A: You have a great idea with using plants for cleaner air. They do make a difference, and I'm sure your cat appreciates clean air as much as you do. Plants do a great job of absorbing pollutants, including formaldehyde, benzene, and carbon monoxide. And there's the added bonus that plants return oxygen to the air.
But I understand that cats (and dogs) might like those plants a little too much. Some common houseplants, including aloe vera, bird of paradise, Chinese evergreen, and several kinds of lilies, are toxic to pets. The ASPCA has a helpful website for more information, so check it out.
Here are some ideas for encouraging your plants and your cat to get along. For large-scale plants in pots on the floor, mulch with river rock over the soil. Your cat won't be able to dig in it. Use big pots that your cat can't knock over, and choose a tree or palm that doesn't have very low-hanging branches. If your cat likes to climb, however, consider avoiding these large plants.
Take inspiration from the plant walls that are popular now. Make or buy a grid of shelves to hang high on the wall, or use the highest shelves of a bookcase.
Decorate with a collection of pots of all sizes, and fill with pet-friendly flora, such as spider plants, ferns, air plants, mosses, prayer plants, and more. Double-check the toxicity to be sure, because although ferns are safe, and so are some mosses, "moss fern" is toxic to pets.
Another idea is to make a plant chandelier. Hang a vintage chandelier from your ceiling using sturdy bolts or the help of a contractor. No need to wire it, as this is just decorative. Choose trailing plants in lightweight or plastic pots and hang them from the fixtrue.
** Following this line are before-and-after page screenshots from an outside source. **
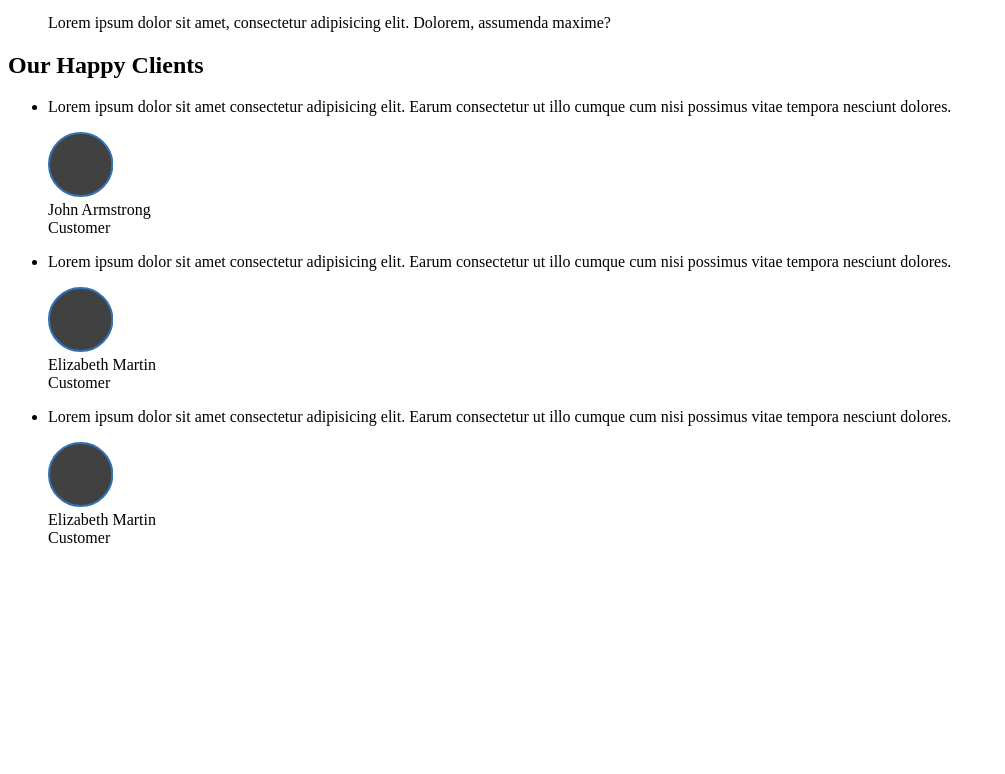
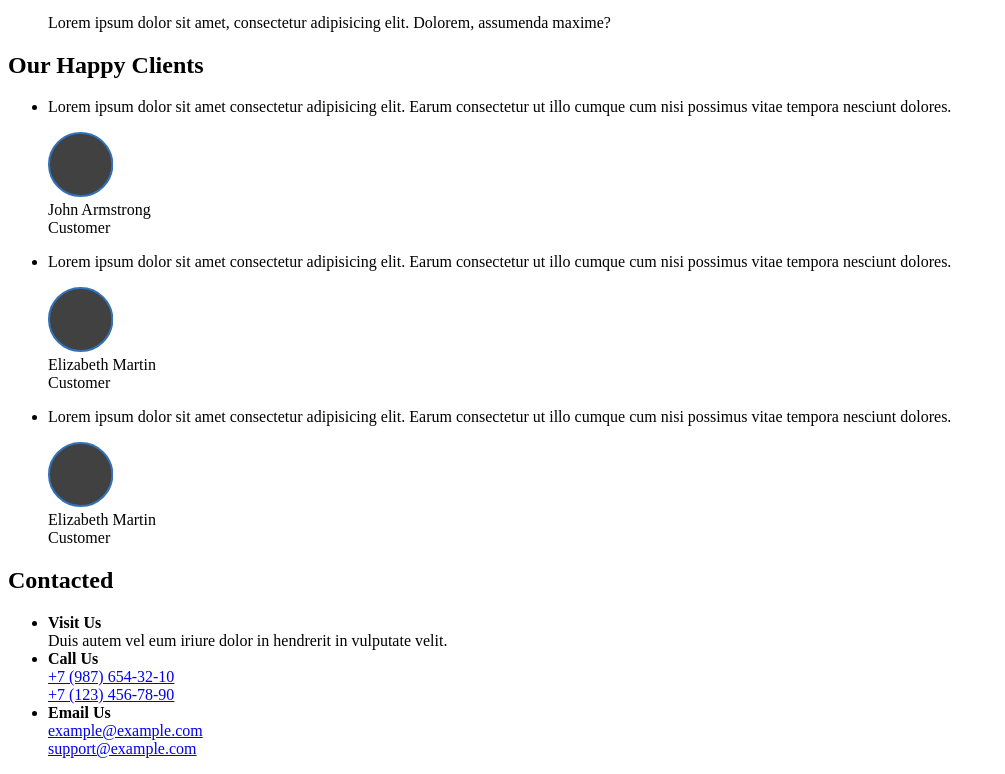
Before and after one commit to AtesiT/Skillbox, a plain HTML site: page 5/index.html in a window 1280 px wide. Shown: the part 879-1653 px from the top of the page, without its empty margins (0-1005 px from the left). Before the commit the page ends 1442 px from the top, so only its background shows below. Drawn offline with Linux system fonts and the light colour scheme.

Commit message:
+section

```diff
--- a/5/index.html
+++ b/5/index.html
@@ -153,6 +153,52 @@
             </div>
         </section>
 
+        <section class="section-contacts">
+            <div class="container">
+                <h2 class="section-heading">
+                    Contacted
+                </h2>
+                <ul class="section-contacts-list">
+                    <li class="section-contacts-item">
+                        <span class="section-contacts-item">
+                            <strong class="section-contacts-heading">Visit Us</strong>
+                            <div class="section-contacts-info">
+                                Duis autem vel eum iriure dolor in hendrerit in vulputate velit.
+                            </div>
+                        </span>
+                    </li>
+                    <li class="section-contacts-item">
+                        <span class="section-contacts-item">
+                            <strong class="section-contacts-heading">Call Us</strong>
+                            <div class="section-contacts-info">
+                                <a href="tel:+79876543210" class="section-contacts-link">
+                                    +7 (987) 654-32-10
+                                </a>
+                                <br>
+                                <a href="tel:+71234567890" class="section-contacts-link">
+                                    +7 (123) 456-78-90
+                                </a>
+                            </div>
+                        </span>
+                    </li>
+                    <li class="section-contacts-item">
+                        <span class="section-contacts-item">
+                            <strong class="section-contacts-heading">Email Us</strong>
+                            <div class="section-contacts-info">
+                                <a href="mailto:example@example.com" class="section-contacts-link">
+                                    example@example.com
+                                </a>
+                                <br>
+                                <a href="mailto:support@example.com" class="section-contacts-link">
+                                    support@example.com
+                                </a>
+                            </div>
+                        </span>
+                    </li>
+                </ul>
+            </div>
+        </section>
+
     </main>
 
 </body>
```
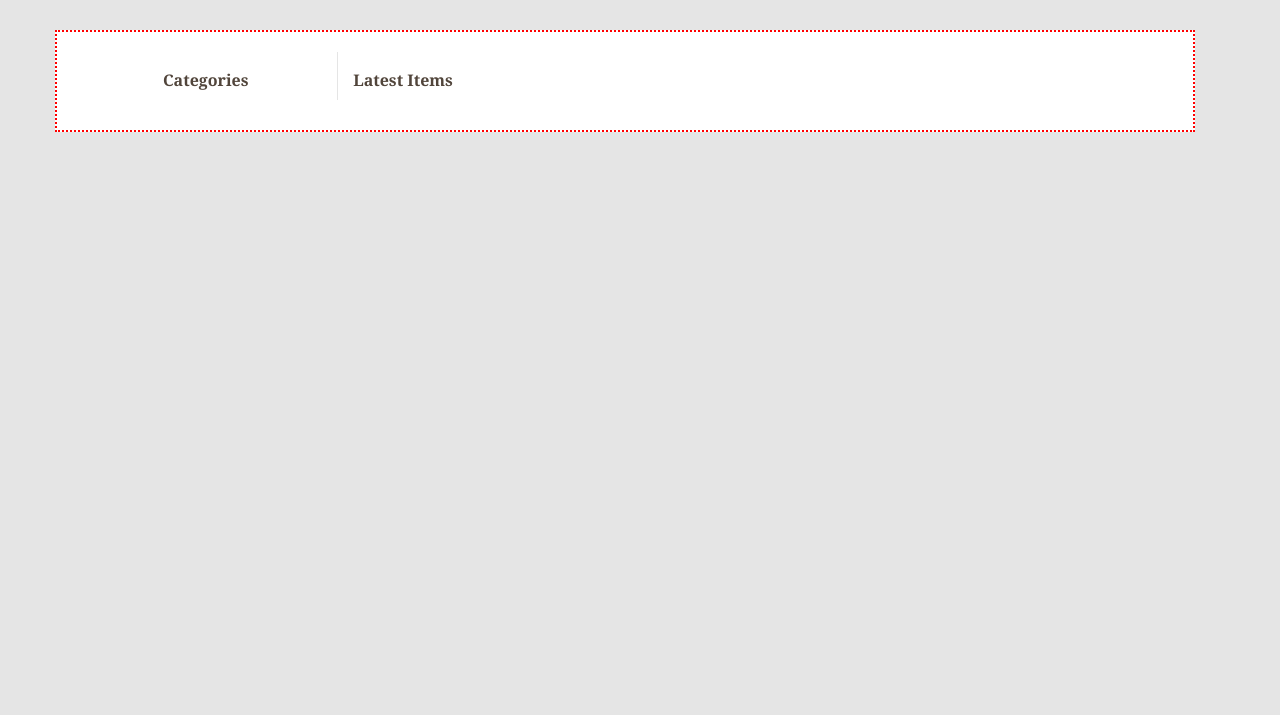
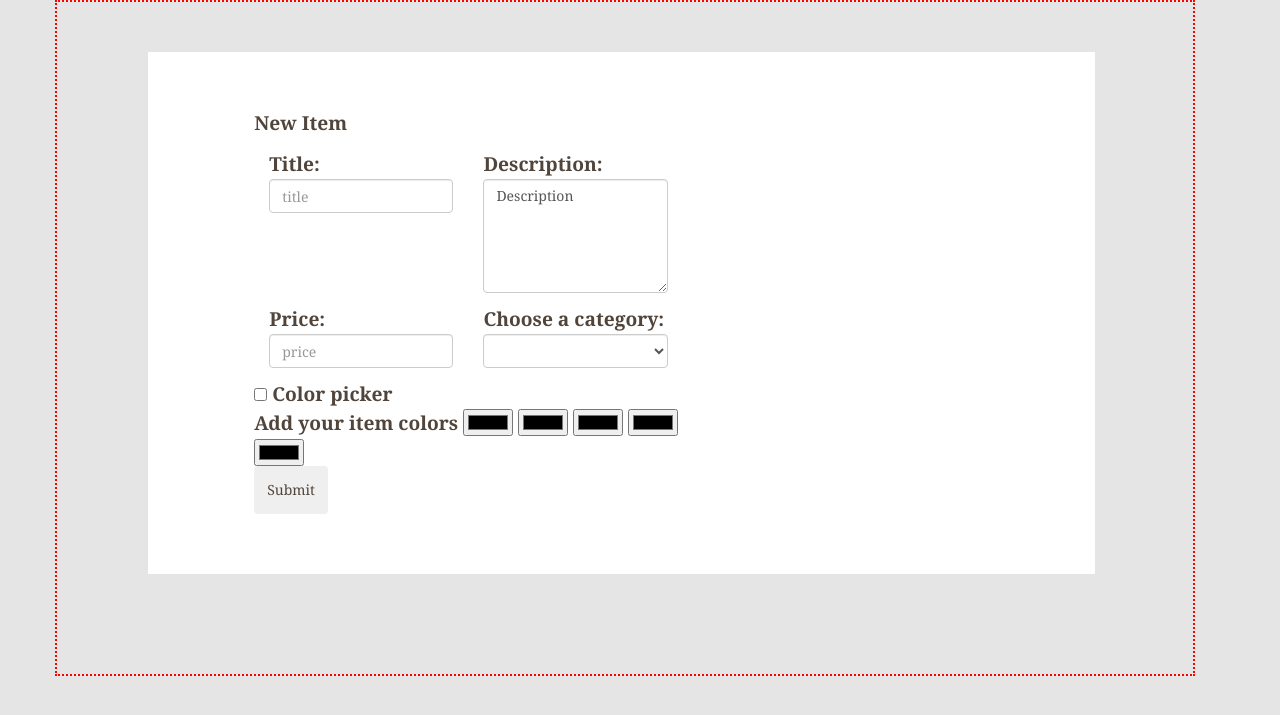
Before and after one commit to k0f1/datafrica, a Flask app: page /catalog/new in a window 1280 px wide. Shown: the part 85-800 px from the top of the page. Run offline with Flask 2, Linux system fonts and the light colour scheme; the visitor is signed in with stand-in values (Sample User, id 1); lists and menus that the app fills with data are empty; parts of the project's set-up code (start-up, migrations or seed data) failed here and were passed over; some libraries are stand-ins or nearby versions.

Commit message:
Add, delete and edit item pages added

```diff
--- a/application.py
+++ b/application.py
@@ -522,7 +522,7 @@ def newItem():
         # And which one should be private
         return redirect(url_for('showCatalog'))
     else:
-        return render_template('publiccatalog.html')
+        return render_template('newItem.html')
 
 
 
@@ -582,7 +582,7 @@ def deleteItem(category_name, item_title):
 
     # filter_by uses the names of the columns in a table
     category = session.query(Category).filter_by(name = category_name).one()
-    itemToDelete = session.query(Item).filter_by(id =item_id).one()
+    itemToDelete = session.query(Item).filter_by(title =item_title).one()
     if request.method == 'POST':
         session.delete(itemToDelete)
         session.commit()
--- a/templates/newitem.html
+++ b/templates/newitem.html
@@ -1,66 +1,61 @@
 {% extends "main.html" %}
+{% block page_name %} New item page {% endblock %}
+
+
 {% block content %}
 {% include "header.html" %}
-
-
-
 
 
 
 <div class="row padding-top padding-bottom">
   <div class="col-md-1"></div>
     <div class="col-md-10 main padding-top padding-bottom">
-
-    <h1 class="text-dark">New Item<h1>
+      <div class='col-md-6 col-md-offset-1 padding-top' id='formWrapper'>
+        <h1 class="text-dark"><strong>New Item</strong><h1>
         <!--Textual form controls—like <input>s, <select>s, and <textarea>s—are styled with the .form-control class -->
-    <form>
+        <form action="{{url_for('newItem')}}" method='post'>
           <div class="form-group col-md-6">
-        <label for="title">Title</label>
-        <input type="text" class="form-control" placeholder="title">Title</input>
+            <label for="title">Title:</label>
+            <input type="text" class="form-control" placeholder="title"></input>
           </div>
           <div class="form-group col-md-6">
-        <label for="picture">Picture</label>
-        <input type="text" class="form-control" placeholder="item.picture"></input>
+            <label for="description">Description:</label>
+            <textarea type="text" class="form-control" placeholder='description' rows="5">Description</textarea>
           </div>
           <div class="form-group col-md-6">
-        <label for="description">Description</label>
-        <textarea type="text" class="form-control" row="3"></textarea>
+            <label for="price">Price:</label>
+            <input type="text" class="form-control" placeholder='price'></input>
           </div>
           <div class="form-group col-md-6">
-        <label for="price">Price</label>
-        <input type="text" class="form-control"></input>
-      </div>
-      <div class="form-group col-md-6">
-        <label for="Category">Category</label>
-        <select class="form-control">
+            <label for="Categories">Choose a category:</label>
+            <select class="form-control" id="categories">
               {% for category in categories %}
-          <option>{{ category.name}}</option>
+                <option value ="{{ category.name }}">{{ category.name }}</option>
+              {% endfor %}
             </select>
           </div>
           <!--Boolean checkbox to include colour selection -->
           <div class="form-check">
-        <input type="checkbox" class="form-check-input" id="exampleCheck1">
-        <label class="form-check-label" for="exampleCheck1">Product colour options</label>
+            <input type="checkbox" class="form-check-input" id="colorPicker">
+            <label class="form-check-label" for="colorPicker">Color picker</label>
           </div>
-      <!--If colour selection is enabled, choose your colour appears, otherwise lay hidden-->
-      <div class="form-check form-check-inline">
-        <input class="form-check-input" type="checkbox" id="inlineCheckbox1" value="#0f35f1">
-        <label class="form-check-label" for="inlineCheckbox1">#0f35f1</label>
+          <div id='favcolor'>
+            <!--If selected, Show color picker -->
+            <label for="favcolor">Add your item colors</label>
+            <input type="color" id="favcolor" name="favcolor" value=" ">
+            <input type="color" id="favcolor" name="favcolor" value=" ">
+            <input type="color" id="favcolor" name="favcolor" value=" ">
+            <input type="color" id="favcolor" name="favcolor" value=" ">
+            <input type="color" id="favcolor" name="favcolor" value=" ">
           </div>
-      <div class="form-check form-check-inline">
-        <input class="form-check-input" type="checkbox" id="inlineCheckbox2" value="#0ff10f">
-        <label class="form-check-label" for="inlineCheckbox2">#0ff10f</label>
-      </div>
-      <div class="form-check form-check-inline">
-        <input class="form-check-input" type="checkbox" id="inlineCheckbox3" value="#0fbef1" disabled>
-        <label class="form-check-label" for="inlineCheckbox3"> #0fbef1(disabled)</label>
-      </div>
+
+          <!--If colour selection is enabled, Add your item colour codes-->
           <button type="submit" class="btn btn-outline-warning">Submit</button>
         </form>
       </div>
-  {% endfor %}
+    </div>
+
   <div class="col-md-1"></div>
 </div>
 
-
 {% endblock %}
```
Also changed, not shown: templates/deleteitem.html (+17 -25 lines), templates/edititem.html (+93 -0 lines). Lines whose indentation alone changed are shown as unchanged.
Finally, consider putting out a few plants just for your cat. He'll enjoy a catnip plant and maybe a tray of cat grass (look for seeds at a pet store) on which to relax or eat. With this distraction, it's possible your cat will leave the other plants alone.
Good luck and tell me what you create.
Jennifer Adams is a designer, author, and TV personality.